Capitalising on the North Coast 500 route, brightening up the town centre and giving it more of a purpose are all on the agenda for a north town.
More than 50 retailers and business owners gathered in Wick to discuss the future of the town and to begin to look at a strategy to tackle derelict buildings, and improve the “tired” look of the area.
Proposals now on the table include a focus on derelict buildings, an indoor market, better signage, attractive public gathering spaces, more trees and flowers, shop front improvements and a “coherent visual identity that reflects Wick’s character and history”.
Wick and East Caithness councillors Raymond Bremner, Willie Mackay, Andrew Sinclair and Nicola Sinclair joined forces to host a meeting for residents, business owners and retailers from the immediate town centre area.
In a detailed presentation, the councillors outlined work undertaken to date, which included four town centre tours, hundreds of images, a mapping exercise, monthly meetings with council regeneration and planning officers, and meetings with key stakeholders.
The councillors have already identified various funding possibilities – including council investment – and currently have an application pending with Sustrans for a town centre design project.
Speaking on behalf of all four Wick councillors, Councillor Nicola Sinclair said: ‘We’ve done extensive groundwork and research into town centre regeneration since our election nearly two years ago, and the successful initiatives are the ones that try to do things differently.
“We won’t turn the town centre around by hoping for a big new retail chain, nor should we.
‘I feel that Wick town centre is a No Man’s Land between our beautiful Riverside and the now-vibrant Harbour.
“We need to give it its own distinct identity and style, which gives visitors and locals a warm welcome and reflects our proud maritime and civic history.
‘We have an incredible voluntary sector here and elected members are working across party lines to find a way to make this happen.

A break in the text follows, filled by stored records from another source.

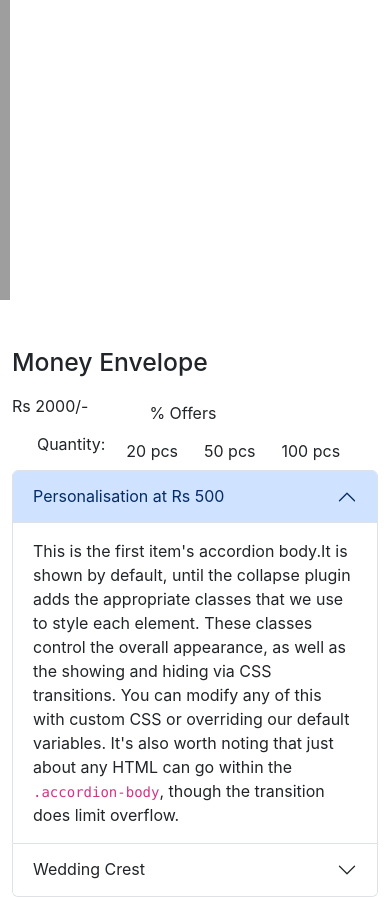
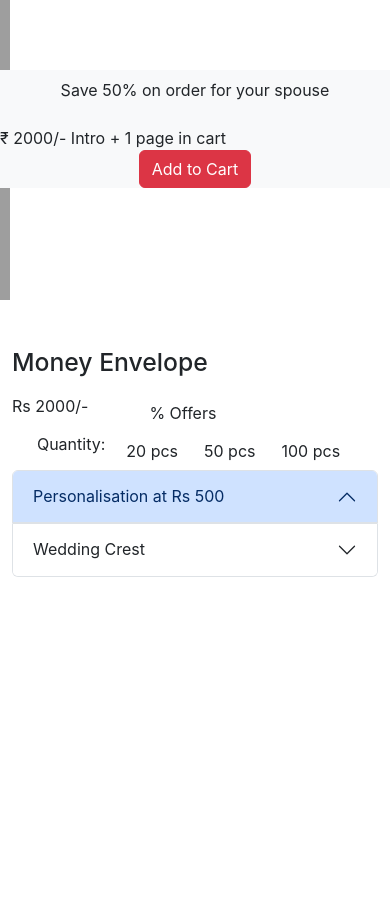
Before and after one commit to vishalk1105/ospery, a React (Create React App) app: page / in a window 390 px wide. Shown: the part 656-1553 px from the top of the page. After the commit the page ends 1415 px from the top, so only its background shows below. Built offline with nearby package versions, Linux system fonts and the light colour scheme; grey boxes are pictures that could not be loaded.

Commit message:
Sticky Cart

```diff
--- a/src/components/ReactAccordion.js
+++ b/src/components/ReactAccordion.js
@@ -27,9 +27,7 @@ const ReactAccordion = ({
           </h2>
           <div
             id={`collapse${item.id}`}
-            className={`accordion-collapse collapse ${
-              index === 0 ? "show" : ""
-            }`}
+            className={`accordion-collapse collapse `}
             data-bs-parent="#accordionExample"
           >
             <div className={`accordion-body ${accContent}`}>
--- a/src/components/ReactCart.js
+++ b/src/components/ReactCart.js
@@ -5,7 +5,7 @@ import { panels } from "../data/moneyEnevData";
 
 const ReactCart = ({ onClickfn, qty, wedCrestPrice }) => {
   return (
-    <div className="cart mb-2">
+    <div className="cart sticky-bottom bg-light">
       <div className="text-center cartText py-2">
         Save 50% on order for your spouse
       </div>
--- a/src/data/moneyEnevData.js
+++ b/src/data/moneyEnevData.js
@@ -61,28 +61,28 @@ export const panels = [
     content:
       "Lorem Ipsum is simply dummy text of the printing and typesetting industry. Lorem Ipsum has been the industry's standard dummy text ever since the 1500s, when an unknown printer took a galley of type and scrambled it to make a type specimen book. It has survived not only five centuries, but also the leap into electronic typesetting, remaining essentially unchanged. It was popularised in the 1960s with the release of Letraset sheets containing Lorem Ipsum passages, and more recently with desktop publishing software like Aldus PageMaker including versions of Lorem Ipsum",
   },
-  {
-    id: "p2",
-    title: "Input 1",
-    content:
-      "Lorem Ipsum is simply dummy text of the printing and typesetting industry. Lorem Ipsum has been the industry's standard dummy text ever since the 1500s, when an unknown printer took a galley of type and scrambled it to make a type specimen book. It has survived not only five centuries, but also the leap into electronic typesetting, remaining essentially unchanged. It was popularised in the 1960s with the release of Letraset sheets containing Lorem Ipsum passages, and more recently with desktop publishing software like Aldus PageMaker including versions of Lorem Ipsum",
-  },
+  // {
+  //   id: "p2",
+  //   title: "Input 1",
+  //   content:
+  //     "Lorem Ipsum is simply dummy text of the printing and typesetting industry. Lorem Ipsum has been the industry's standard dummy text ever since the 1500s, when an unknown printer took a galley of type and scrambled it to make a type specimen book. It has survived not only five centuries, but also the leap into electronic typesetting, remaining essentially unchanged. It was popularised in the 1960s with the release of Letraset sheets containing Lorem Ipsum passages, and more recently with desktop publishing software like Aldus PageMaker including versions of Lorem Ipsum",
+  // },
   {
     id: "p3",
     title: "Order Process",
     content:
       "Lorem Ipsum is simply dummy text of the printing and typesetting industry. Lorem Ipsum has been the industry's standard dummy text ever since the 1500s, when an unknown printer took a galley of type and scrambled it to make a type specimen book. It has survived not only five centuries, but also the leap into electronic typesetting, remaining essentially unchanged. It was popularised in the 1960s with the release of Letraset sheets containing Lorem Ipsum passages, and more recently with desktop publishing software like Aldus PageMaker including versions of Lorem Ipsum",
   },
-  {
-    id: "p4",
-    title: "Input 2",
-    content:
-      "Lorem Ipsum is simply dummy text of the printing and typesetting industry. Lorem Ipsum has been the industry's standard dummy text ever since the 1500s, when an unknown printer took a galley of type and scrambled it to make a type specimen book. It has survived not only five centuries, but also the leap into electronic typesetting, remaining essentially unchanged. It was popularised in the 1960s with the release of Letraset sheets containing Lorem Ipsum passages, and more recently with desktop publishing software like Aldus PageMaker including versions of Lorem Ipsum",
-  },
-  {
-    id: "p5",
-    title: "Input 3",
-    content:
-      "Lorem Ipsum is simply dummy text of the printing and typesetting industry. Lorem Ipsum has been the industry's standard dummy text ever since the 1500s, when an unknown printer took a galley of type and scrambled it to make a type specimen book. It has survived not only five centuries, but also the leap into electronic typesetting, remaining essentially unchanged. It was popularised in the 1960s with the release of Letraset sheets containing Lorem Ipsum passages, and more recently with desktop publishing software like Aldus PageMaker including versions of Lorem Ipsum",
-  },
+  // {
+  //   id: "p4",
+  //   title: "Input 2",
+  //   content:
+  //     "Lorem Ipsum is simply dummy text of the printing and typesetting industry. Lorem Ipsum has been the industry's standard dummy text ever since the 1500s, when an unknown printer took a galley of type and scrambled it to make a type specimen book. It has survived not only five centuries, but also the leap into electronic typesetting, remaining essentially unchanged. It was popularised in the 1960s with the release of Letraset sheets containing Lorem Ipsum passages, and more recently with desktop publishing software like Aldus PageMaker including versions of Lorem Ipsum",
+  // },
+  // {
+  //   id: "p5",
+  //   title: "Input 3",
+  //   content:
+  //     "Lorem Ipsum is simply dummy text of the printing and typesetting industry. Lorem Ipsum has been the industry's standard dummy text ever since the 1500s, when an unknown printer took a galley of type and scrambled it to make a type specimen book. It has survived not only five centuries, but also the leap into electronic typesetting, remaining essentially unchanged. It was popularised in the 1960s with the release of Letraset sheets containing Lorem Ipsum passages, and more recently with desktop publishing software like Aldus PageMaker including versions of Lorem Ipsum",
+  // },
 ];
--- a/src/style/mainLayout.css
+++ b/src/style/mainLayout.css
@@ -1,8 +1,4 @@
 main {
   width: 100%;
-  height: calc(100% - 62px);
+  height: 100%;
 }
-
-.footer {
-  z-index: -1 !important;
-}
--- a/src/style/navBar.css
+++ b/src/style/navBar.css
@@ -61,11 +61,14 @@
   .cardTitle {
     margin-top: 10px !important;
   }
-  .offerDiv,
-  .wedInvoffer {
+  .offerDiv {
     font-size: 14px !important;
     text-align: center;
   }
+  .wedInvoffer {
+    font-size: 18px !important;
+  }
+
   .priceTag {
     font-size: 16px !important;
     text-align: center !important;
@@ -82,13 +85,18 @@
   }
   .priceTagData {
     font-size: 14px !important;
-    text-align: center !important;
+    text-align: left !important;
     font-weight: 400 !important;
+  }
+
+  .cart {
+    margin: 0 !important;
   }
   .cartDiv {
     align-items: center !important;
     margin: 8px 6px !important;
-    gap: 12px !important;
+    gap: 0px !important;
+    justify-content: space-around !important;
   }
   .cartBtn {
     width: 100%;
--- a/src/style/weddingVideo.css
+++ b/src/style/weddingVideo.css
@@ -1,5 +1,5 @@
 .wedInvoffer {
-  font-size: 22px !important;
+  font-size: 22px;
   color: #4b4b4bbf !important;
   font-weight: 400 !important;
 }
--- a/src/view/hamperNote/HamperNote.js
+++ b/src/view/hamperNote/HamperNote.js
@@ -51,7 +51,7 @@ const HamperNote = () => {
           </div>
 
           <div className="qtyDiv  d-flex justify-content-center">
-            <div className="qtyTitle me-2">Quantity :</div>
+            <div className="qtyTitle me-2">Quantity:</div>
             {btnData.map((ele) => (
               <ReactButton
                 key={ele.id}
--- a/src/view/itinerary/Itinerary.js
+++ b/src/view/itinerary/Itinerary.js
@@ -45,7 +45,7 @@ const Itinerary = () => {
           </div>
 
           <div className="qtyDiv d-flex justify-content-center">
-            <div className="qtyTitle me-2">Quantity :</div>
+            <div className="qtyTitle me-2">Quantity:</div>
             {btnData.map((ele) => (
               <ReactButton
                 key={ele.id}
--- a/src/view/moneyEnvelop/MoneyEnvelope.js
+++ b/src/view/moneyEnvelop/MoneyEnvelope.js
@@ -78,8 +78,8 @@ function MoneyEnvelope() {
             />
           </div>
         </div>
-        <ReactCart qty={qty} onClickfn={onAddCart} wedCrestPrice={crestPrice} />
       </div>
+      <ReactCart qty={qty} onClickfn={onAddCart} wedCrestPrice={crestPrice} />
     </MainLayout>
   );
 }
```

“In these financial times we need to get creative, but we genuinely believe it can be done, if we all work together.”